#### What you will do:
Write the listing out again, all of it, word for word.

#### Source material:
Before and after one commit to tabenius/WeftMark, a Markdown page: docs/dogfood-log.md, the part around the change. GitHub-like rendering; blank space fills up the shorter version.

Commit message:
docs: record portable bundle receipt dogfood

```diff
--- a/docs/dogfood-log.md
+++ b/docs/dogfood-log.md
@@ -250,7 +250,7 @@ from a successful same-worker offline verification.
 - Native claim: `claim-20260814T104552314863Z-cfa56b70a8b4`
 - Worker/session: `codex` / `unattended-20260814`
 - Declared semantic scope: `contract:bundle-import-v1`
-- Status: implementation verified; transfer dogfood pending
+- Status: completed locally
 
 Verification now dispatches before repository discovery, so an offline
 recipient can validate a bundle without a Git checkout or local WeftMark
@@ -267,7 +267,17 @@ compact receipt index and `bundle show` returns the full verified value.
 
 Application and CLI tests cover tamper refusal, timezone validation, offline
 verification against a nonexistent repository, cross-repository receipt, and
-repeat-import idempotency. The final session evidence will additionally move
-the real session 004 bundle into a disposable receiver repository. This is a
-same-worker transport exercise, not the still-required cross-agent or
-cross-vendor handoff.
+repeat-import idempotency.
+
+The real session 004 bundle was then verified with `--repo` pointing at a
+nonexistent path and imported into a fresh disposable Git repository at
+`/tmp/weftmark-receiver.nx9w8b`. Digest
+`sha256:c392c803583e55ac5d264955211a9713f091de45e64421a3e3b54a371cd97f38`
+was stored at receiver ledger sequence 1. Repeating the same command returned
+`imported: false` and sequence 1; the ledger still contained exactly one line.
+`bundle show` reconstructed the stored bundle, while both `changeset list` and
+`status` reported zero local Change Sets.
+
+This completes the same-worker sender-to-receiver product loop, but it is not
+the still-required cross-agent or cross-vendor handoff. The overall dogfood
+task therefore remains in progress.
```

#### Problem solution:
Before and after one commit to tabenius/WeftMark, a Markdown page: docs/dogfood-log.md, the part around the change. GitHub-like rendering; blank space fills up the shorter version.

Commit message:
docs: record portable bundle receipt dogfood

```diff
--- a/docs/dogfood-log.md
+++ b/docs/dogfood-log.md
@@ -250,7 +250,7 @@ from a successful same-worker offline verification.
 - Native claim: `claim-20260814T104552314863Z-cfa56b70a8b4`
 - Worker/session: `codex` / `unattended-20260814`
 - Declared semantic scope: `contract:bundle-import-v1`
-- Status: implementation verified; transfer dogfood pending
+- Status: completed locally
 
 Verification now dispatches before repository discovery, so an offline
 recipient can validate a bundle without a Git checkout or local WeftMark
@@ -267,7 +267,17 @@ compact receipt index and `bundle show` returns the full verified value.
 
 Application and CLI tests cover tamper refusal, timezone validation, offline
 verification against a nonexistent repository, cross-repository receipt, and
-repeat-import idempotency. The final session evidence will additionally move
-the real session 004 bundle into a disposable receiver repository. This is a
-same-worker transport exercise, not the still-required cross-agent or
-cross-vendor handoff.
+repeat-import idempotency.
+
+The real session 004 bundle was then verified with `--repo` pointing at a
+nonexistent path and imported into a fresh disposable Git repository at
+`/tmp/weftmark-receiver.nx9w8b`. Digest
+`sha256:c392c803583e55ac5d264955211a9713f091de45e64421a3e3b54a371cd97f38`
+was stored at receiver ledger sequence 1. Repeating the same command returned
+`imported: false` and sequence 1; the ledger still contained exactly one line.
+`bundle show` reconstructed the stored bundle, while both `changeset list` and
+`status` reported zero local Change Sets.
+
+This completes the same-worker sender-to-receiver product loop, but it is not
+the still-required cross-agent or cross-vendor handoff. The overall dogfood
+task therefore remains in progress.
```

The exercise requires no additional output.